Quality over quantity
Addyi acts on the central nervous system in the brain, spurring the production of dopamine and noradrenaline, the neurotransmitters that regulate mood, behavior and sexual excitement.
In one clinical trial, women taking the drug reported an average of 4.4 “satisfying sexual experiences” in a month, compared with 2.7 before taking Addyi.
While a few extra close encounters might not seem like a big deal, Faubio emphasizes quality over quantity.
“Wanting to want sex is more important than the number of sexual encounters a woman has,” she said.
Addyi must be taken daily.

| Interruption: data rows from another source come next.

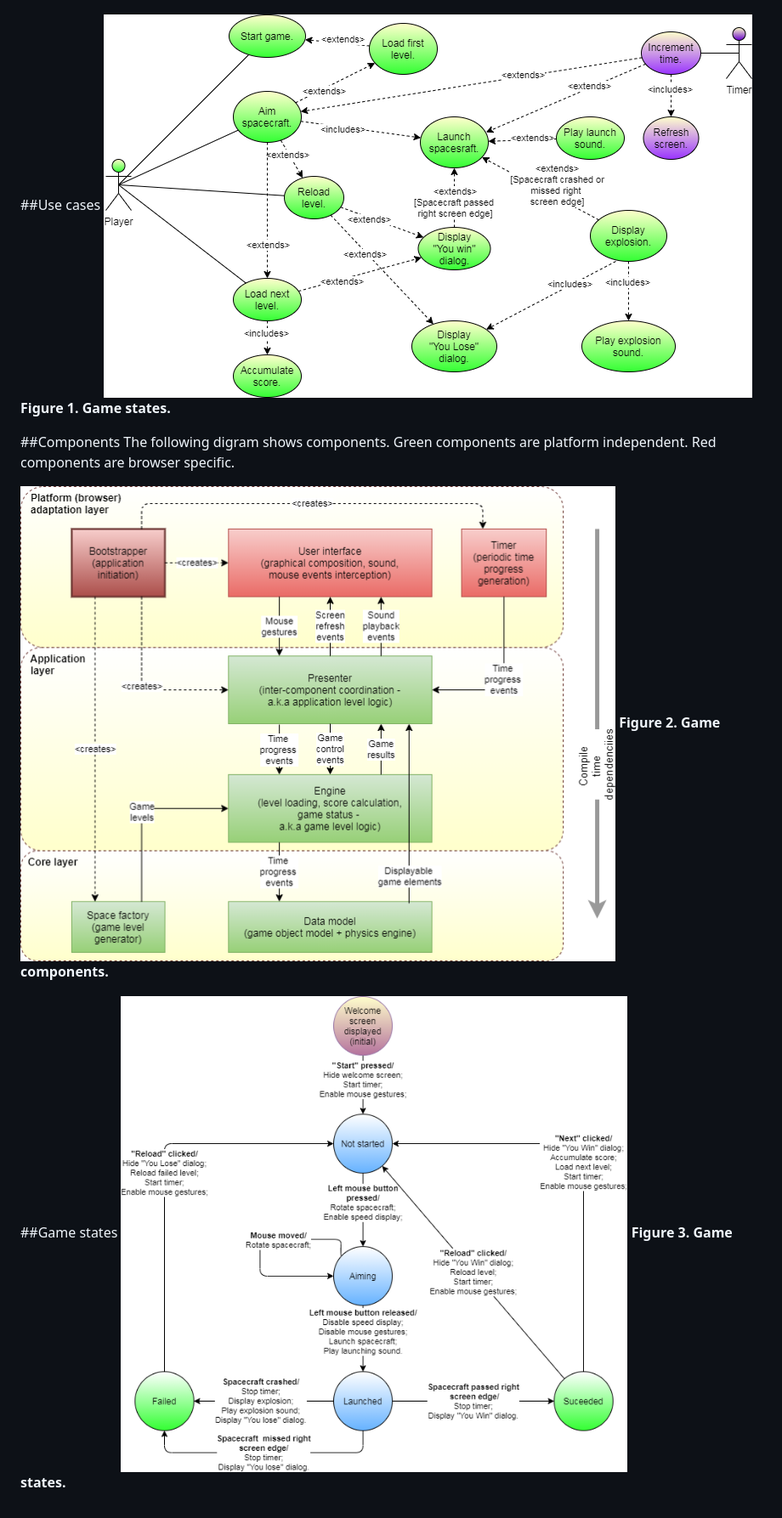
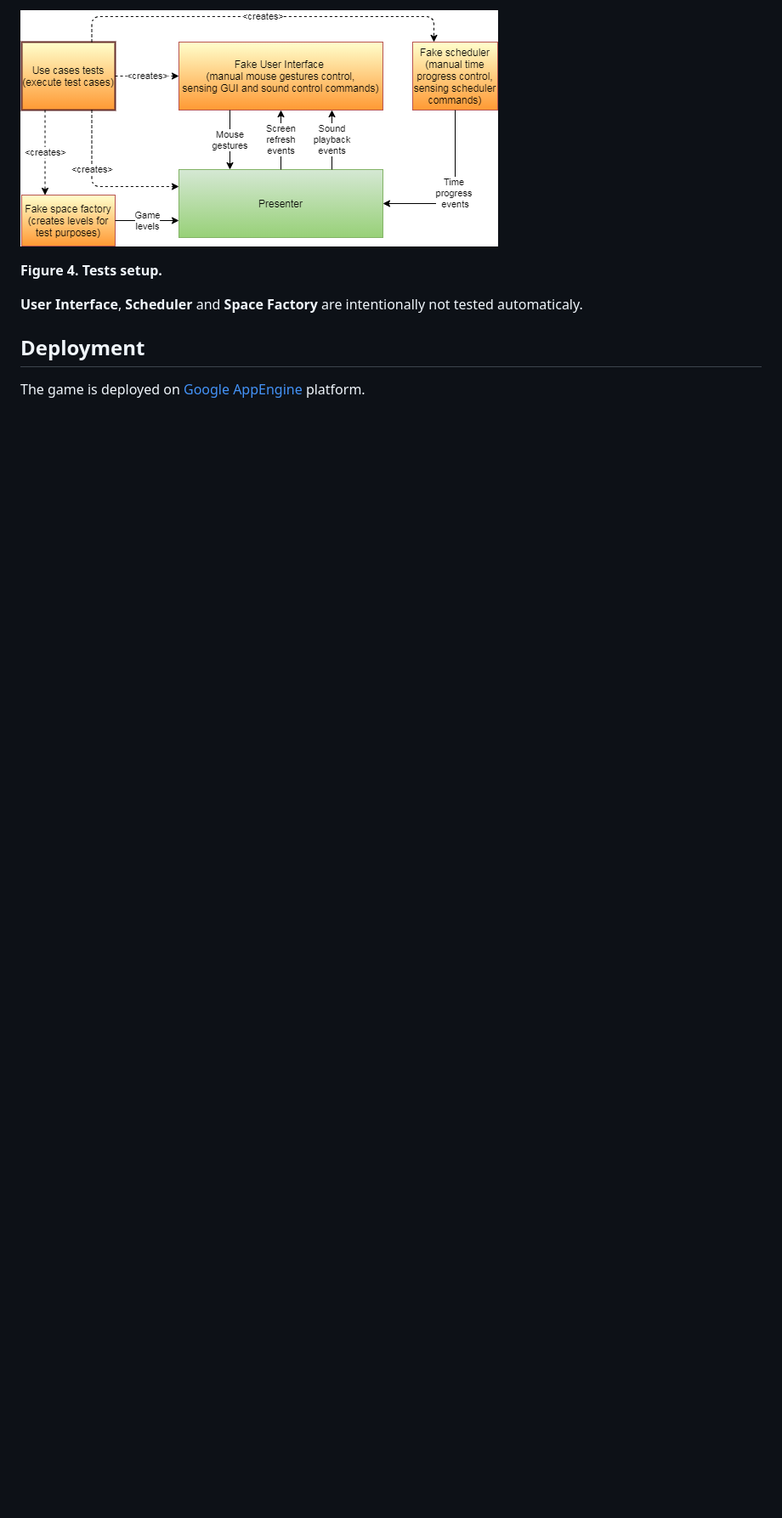
Before and after one commit to lbownik/star-drifter, a Markdown page: README.md, the part around the change printed below. Shown: that part at 85% size. Drawn GitHub-style; pictures changed too: docs/components.png, docs/states.png, docs/tests_setup.png (added); blank space fills up the shorter version.

```diff
--- a/README.md
+++ b/README.md
@@ -5,17 +54,9 @@ The game has been written in Java withe the use of [Google Web Toolkit](http://w
+![Tests setup](/docs/tests_setup.png)
+
+**Figure 4. Tests setup.**
+
+__User Interface__, __Scheduler__ and __Space Factory__ are intentionally not tested automaticaly.
 
 
-##Use cases
-![Use Cases](/docs/use_cases.png)
-**Figure 1. Game states.**
-
-
-##Components
-The following digram shows components. Green components are platform independent. Red components are browser specific.
-
-![Game components](/docs/components.png)
-**Figure 2. Game components.**
-
-
-##Game states
-![Game states](/docs/states.png)
-**Figure 3. Game states.**
+## Deployment
+The game is deployed on [Google AppEngine](https://cloud.google.com/appengine/) platform.
```
Also changed, not shown: other parts of README.md (+52 -3 lines), docs/comile_time_dependencies.png (added), 1 other file.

Those who don’t experience improvement in eight weeks will likely be advised to discontinue it.
Faubion calls Addyi “truly very exciting.”
“It’s been a long time coming for women,” she said, noting that the drug was twice rejected by the FDA.
Equally important, she noted, is that Addyi opens the door for other effective libido drugs. “It’s really important that this drug was passed, because there are others in the pipeline. Those drugs would have died if this hadn’t passed in its third attempt.”
While Faubion doesn’t support “off-label” use for Addyi, there is social media buzz that postmenopausal women will be next in line to get it, along with a growing number of men.
While generally reluctant to seek professional help, men in their 20s and 30s have been reporting erectile dysfunction and diminished libido in significant numbers over the past decade. Some studies have found that as many as one-fourth of college-aged men are facing these challenges.
The culprits are many. Too little sleep. Too much porn, which sets up unrealistic expectations for real-life partners. Alcohol and cigarettes, which inhibit erections. Antidepressants, which can lower desire.
And many men feel lonely in their relationships, too.
These are all issues that a marriage counselor or sex therapist can help couples address, at any age or stage, and with or without the help of a little pill.